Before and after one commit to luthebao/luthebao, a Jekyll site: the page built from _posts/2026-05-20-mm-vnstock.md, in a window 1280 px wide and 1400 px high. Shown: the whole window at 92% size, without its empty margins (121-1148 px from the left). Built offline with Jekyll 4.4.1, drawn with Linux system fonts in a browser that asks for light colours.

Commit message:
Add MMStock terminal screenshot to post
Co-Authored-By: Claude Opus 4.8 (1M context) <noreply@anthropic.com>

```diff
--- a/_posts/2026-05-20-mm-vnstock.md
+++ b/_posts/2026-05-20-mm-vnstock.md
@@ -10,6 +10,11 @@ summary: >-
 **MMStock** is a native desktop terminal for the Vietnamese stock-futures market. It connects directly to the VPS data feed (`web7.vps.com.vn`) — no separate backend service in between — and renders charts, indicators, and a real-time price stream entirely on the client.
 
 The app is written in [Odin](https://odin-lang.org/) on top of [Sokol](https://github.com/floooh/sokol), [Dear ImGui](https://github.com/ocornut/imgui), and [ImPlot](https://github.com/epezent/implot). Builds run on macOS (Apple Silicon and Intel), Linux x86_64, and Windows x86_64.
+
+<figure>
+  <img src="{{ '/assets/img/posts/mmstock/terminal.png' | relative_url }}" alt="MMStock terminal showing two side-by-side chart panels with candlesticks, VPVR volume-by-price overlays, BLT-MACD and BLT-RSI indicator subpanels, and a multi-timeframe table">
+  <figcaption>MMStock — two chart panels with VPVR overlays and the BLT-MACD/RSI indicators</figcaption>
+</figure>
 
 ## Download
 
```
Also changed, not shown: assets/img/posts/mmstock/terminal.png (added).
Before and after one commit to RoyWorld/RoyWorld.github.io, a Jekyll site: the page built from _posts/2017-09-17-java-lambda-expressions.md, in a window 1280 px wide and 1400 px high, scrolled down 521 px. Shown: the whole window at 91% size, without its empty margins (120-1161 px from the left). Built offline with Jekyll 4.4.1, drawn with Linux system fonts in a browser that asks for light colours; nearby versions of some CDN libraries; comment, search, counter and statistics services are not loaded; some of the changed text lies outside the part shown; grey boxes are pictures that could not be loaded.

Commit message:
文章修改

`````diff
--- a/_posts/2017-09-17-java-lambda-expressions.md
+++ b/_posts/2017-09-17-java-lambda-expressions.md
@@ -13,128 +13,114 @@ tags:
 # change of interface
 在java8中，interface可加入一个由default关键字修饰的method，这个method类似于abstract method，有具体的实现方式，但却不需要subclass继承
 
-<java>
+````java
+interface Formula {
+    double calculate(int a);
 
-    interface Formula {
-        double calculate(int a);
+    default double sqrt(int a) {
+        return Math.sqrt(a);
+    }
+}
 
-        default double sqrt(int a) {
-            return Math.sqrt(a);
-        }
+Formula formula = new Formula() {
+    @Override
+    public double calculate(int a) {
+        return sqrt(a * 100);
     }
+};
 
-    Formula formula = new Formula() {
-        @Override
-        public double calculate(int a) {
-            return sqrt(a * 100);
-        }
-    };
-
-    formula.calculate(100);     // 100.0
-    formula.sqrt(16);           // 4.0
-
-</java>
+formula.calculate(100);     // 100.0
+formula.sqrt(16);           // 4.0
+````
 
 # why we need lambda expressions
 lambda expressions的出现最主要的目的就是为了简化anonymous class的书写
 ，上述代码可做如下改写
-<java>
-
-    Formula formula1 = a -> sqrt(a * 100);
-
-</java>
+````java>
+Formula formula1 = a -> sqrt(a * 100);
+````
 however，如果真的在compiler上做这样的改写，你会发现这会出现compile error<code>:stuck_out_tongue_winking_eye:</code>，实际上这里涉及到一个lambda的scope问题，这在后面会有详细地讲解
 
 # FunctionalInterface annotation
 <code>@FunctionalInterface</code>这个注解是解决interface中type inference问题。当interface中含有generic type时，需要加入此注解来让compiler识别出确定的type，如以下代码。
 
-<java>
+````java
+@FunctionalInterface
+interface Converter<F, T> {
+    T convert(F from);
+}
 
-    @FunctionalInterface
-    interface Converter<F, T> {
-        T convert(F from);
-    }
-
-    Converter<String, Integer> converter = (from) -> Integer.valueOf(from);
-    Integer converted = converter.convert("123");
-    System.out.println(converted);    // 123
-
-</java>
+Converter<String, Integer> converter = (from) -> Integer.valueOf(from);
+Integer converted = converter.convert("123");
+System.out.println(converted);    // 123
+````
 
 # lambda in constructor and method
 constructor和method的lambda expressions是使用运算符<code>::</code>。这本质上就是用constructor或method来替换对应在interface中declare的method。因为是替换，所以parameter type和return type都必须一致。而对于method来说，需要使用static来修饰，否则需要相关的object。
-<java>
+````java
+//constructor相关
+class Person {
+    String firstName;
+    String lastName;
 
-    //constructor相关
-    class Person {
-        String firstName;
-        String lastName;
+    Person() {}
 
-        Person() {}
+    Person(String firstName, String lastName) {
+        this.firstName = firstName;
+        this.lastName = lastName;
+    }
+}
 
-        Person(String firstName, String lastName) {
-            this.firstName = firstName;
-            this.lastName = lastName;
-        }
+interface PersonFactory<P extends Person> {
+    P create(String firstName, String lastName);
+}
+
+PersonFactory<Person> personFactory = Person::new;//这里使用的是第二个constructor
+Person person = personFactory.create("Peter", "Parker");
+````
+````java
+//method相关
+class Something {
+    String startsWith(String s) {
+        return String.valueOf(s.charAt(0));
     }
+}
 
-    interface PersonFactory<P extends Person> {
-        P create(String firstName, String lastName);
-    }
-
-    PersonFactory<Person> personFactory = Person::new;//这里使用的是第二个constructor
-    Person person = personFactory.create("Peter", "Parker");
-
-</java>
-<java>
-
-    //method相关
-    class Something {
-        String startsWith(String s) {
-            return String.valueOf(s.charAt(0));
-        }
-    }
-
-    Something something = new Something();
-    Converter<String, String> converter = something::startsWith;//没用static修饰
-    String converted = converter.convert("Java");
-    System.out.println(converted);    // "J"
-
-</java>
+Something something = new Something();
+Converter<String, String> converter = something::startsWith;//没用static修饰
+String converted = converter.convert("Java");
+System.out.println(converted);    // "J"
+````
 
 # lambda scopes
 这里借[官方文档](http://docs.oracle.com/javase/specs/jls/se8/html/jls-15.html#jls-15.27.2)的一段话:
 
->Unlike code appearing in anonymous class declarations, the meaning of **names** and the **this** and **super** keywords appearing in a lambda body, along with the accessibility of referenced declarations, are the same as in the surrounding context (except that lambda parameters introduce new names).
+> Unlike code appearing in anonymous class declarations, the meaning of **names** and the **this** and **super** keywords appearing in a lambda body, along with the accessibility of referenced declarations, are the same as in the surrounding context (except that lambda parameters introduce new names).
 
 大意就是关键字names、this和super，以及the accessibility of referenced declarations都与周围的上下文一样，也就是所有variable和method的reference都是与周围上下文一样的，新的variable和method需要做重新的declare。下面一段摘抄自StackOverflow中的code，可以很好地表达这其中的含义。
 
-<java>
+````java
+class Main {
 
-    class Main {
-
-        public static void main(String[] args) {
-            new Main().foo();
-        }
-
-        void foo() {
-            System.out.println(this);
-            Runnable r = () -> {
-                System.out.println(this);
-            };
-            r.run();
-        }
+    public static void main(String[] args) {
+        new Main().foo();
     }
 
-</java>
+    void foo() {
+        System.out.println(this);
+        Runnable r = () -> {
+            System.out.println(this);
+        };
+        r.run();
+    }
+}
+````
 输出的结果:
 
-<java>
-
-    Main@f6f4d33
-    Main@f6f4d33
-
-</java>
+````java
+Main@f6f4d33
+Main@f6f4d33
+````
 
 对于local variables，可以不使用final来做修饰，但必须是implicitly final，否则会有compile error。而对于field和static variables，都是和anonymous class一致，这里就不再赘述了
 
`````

▸ **WORK INSTRUCTIONS**
In the material, count each line that holds the string "double", and report only how many there are.

▸ **WRITTEN REPLY**
6